Felicis Ventures has, in its roughly 13 years of existence, established a reputation in venture circles as a smart early-stage investment firm that’s willing to make bets almost anywhere in the world. Founded by ex-Googler Aydin Senkut, the San Francisco-based firm has also demonstrated a knack for attracting talented investors into the fold, including another former Google executive, Wesley Chan; Sundeep Peechu, who held various product roles at Intel before joining the firm in 2010; and Renata Quintini, an investor who Felicis eventually lost to Lux Capital (which more recently lost her to her own firm, Renegade Partners, which is reportedly raising a $300 million debut fund).
We talked this morning with yet another member of Felicis, Niki Pezeshki, who, following several promotions, has just became the newest partner in the firm’s history. For aspiring VCs out there, we wondered how Pezeshki landed the role — and how he’s managing to win deals. Following is part of that conversation, edited lightly for length.
TC: Everyone wants to work in VC. How did you land this gig?
NP: Out of undergrad [at the University of Southern California], I went to work for [private equity firm] Vista Equity Partners.They hire, like, four people out of undergrad every year at USC. I was in Austin [where the firm is based] for three years. It was amazing. I didn’t know what I was getting into at the time — Vista has blossomed into this incredible fund — but it grounded me in the fundamentals of business and what is a good software investment.
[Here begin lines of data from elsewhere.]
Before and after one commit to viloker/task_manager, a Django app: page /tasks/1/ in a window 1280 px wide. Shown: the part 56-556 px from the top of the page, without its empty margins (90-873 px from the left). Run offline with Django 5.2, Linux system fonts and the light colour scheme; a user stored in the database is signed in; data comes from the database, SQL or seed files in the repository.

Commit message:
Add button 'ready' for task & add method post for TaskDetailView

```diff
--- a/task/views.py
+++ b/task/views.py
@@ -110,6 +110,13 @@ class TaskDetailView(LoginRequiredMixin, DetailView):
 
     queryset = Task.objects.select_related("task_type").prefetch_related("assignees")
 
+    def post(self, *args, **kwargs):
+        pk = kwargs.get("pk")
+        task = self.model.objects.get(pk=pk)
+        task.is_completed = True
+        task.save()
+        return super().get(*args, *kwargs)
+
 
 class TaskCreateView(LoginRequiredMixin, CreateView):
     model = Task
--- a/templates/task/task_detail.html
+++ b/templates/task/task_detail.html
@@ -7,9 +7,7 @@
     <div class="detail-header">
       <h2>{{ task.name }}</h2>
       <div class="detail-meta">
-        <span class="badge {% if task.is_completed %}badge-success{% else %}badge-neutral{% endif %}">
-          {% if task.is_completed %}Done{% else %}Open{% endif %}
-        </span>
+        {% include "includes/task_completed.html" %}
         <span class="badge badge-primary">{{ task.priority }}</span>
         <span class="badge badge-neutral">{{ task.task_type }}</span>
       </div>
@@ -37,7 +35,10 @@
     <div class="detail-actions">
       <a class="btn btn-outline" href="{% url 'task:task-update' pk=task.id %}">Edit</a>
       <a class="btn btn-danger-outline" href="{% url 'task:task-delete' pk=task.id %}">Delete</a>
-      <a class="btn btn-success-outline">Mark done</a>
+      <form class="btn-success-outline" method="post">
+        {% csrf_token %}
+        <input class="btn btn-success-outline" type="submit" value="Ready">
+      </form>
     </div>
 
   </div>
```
I think it made me more numbers focused than a lot of other venture capitalists. It may get flamed for saying this, biut I come to the world of venture with a much more numbers-driven and formulaic approach to understanding business that I think helps me pick good investments.
TC: How did you wind up in the Bay Area after that experience?
NP: My family is from L.A. so I came to California to work for Climate Corp. for a year; I worked in sales strategy and operations. I wanted a bit of operating experience. But I love investing so much; I wanted to go back to it. So I got a job with [the private equity firm] Summit Partners where you’re doing hardcore outbound sourcing and learning how to reach out to people and get conversations started with figuring out [who is worth learning more about out of] hundreds of founders. While there, Felicis randomly reached out to me through a friend of a friend and they said, ‘You should meet Sundeep,’ and they told Sundeep, ‘Sundeep, you should meet Niki,” and though I hadn’t thought about venture, a lot of what they were dong really resonated with me. I’m doing what I was doing at Summit, but with a much wider aperture.
TC: You were just promoted to partner from principal, up from senior associate, where you started in 2016. What does that mean on a practical level?
NP: A lot of the role won’t be much different than in the past year. I think from an external-facing perspective, it gives me more credibility with founders and investors. It’s one more thing that I can use to win great deals.
TC: What’s one competitive deal that you’ve won already?
NP: Modus in Seattle. It’s a [tech-driven] escrow startup that is to the title and brokerage industry what Compass is to real estate. I led the Series A deal for that company and I’m on the board and I got lot of credibility internally for that. I think they were thinking of promoting me next year or the year after but they were like, ‘Dang, Niki just let a competitive Series A round. Let’s give him ammunition.’
TC: How did the deal come together, and what do you think won over the founders?
NP: I think three things: bonding with the founders, conviction about their company, and speed. I’d heard that they were going to be in town for two weeks, fundraising, and I knew their goal was to leave the area with a term sheet. A lot of firms are fairly bureaucratic and it’s hard for them to spin up their team and do due diligence that quickly, but Felicis has a small team and I had conviction about the space already, so when they came through, I told them how excited I was to do something on their timeline.
We also bonded over [an up-and-coming] DJ. It is about creating that human connection with founders. I have a bunch of friends who are founders who say it often feels very transactional, their relationship with investors. You want to support these people.
TC: You don’t have tons of operational experience. You aren’t alone in this but plenty of VCs will argue that to founders that it’s crucial. How do you counter this?
NP: Some founders do want more operational expertise, others don’t care that much unless the VC once ran a multibillion company. If you’re Martin Casado [of Andreessen Horowitz] and someone really loves Ncira, I’m probably not going to win against him.
But I’m relatively young compared with other partners, and I’m really passionate, and I think that comes across in the fundraising process. I think founders know that I will take a call any time, and help them build an amazing model for their business, and really help them prep for their next fundraising process, and help them with any VP recruits.
I’m still building my track record, so founders know that I care and that my incentives are aligned with theirs. If a founding team is successful, I’ll be successful versus someone who is already sitting on 15 boards and will show up once a quarter and try to own the room and who is less invested in whether or not the company does well because [that investor] has already been successful. I want every single portfolio company to do incredibly well. I want to that to come across. And I think it does.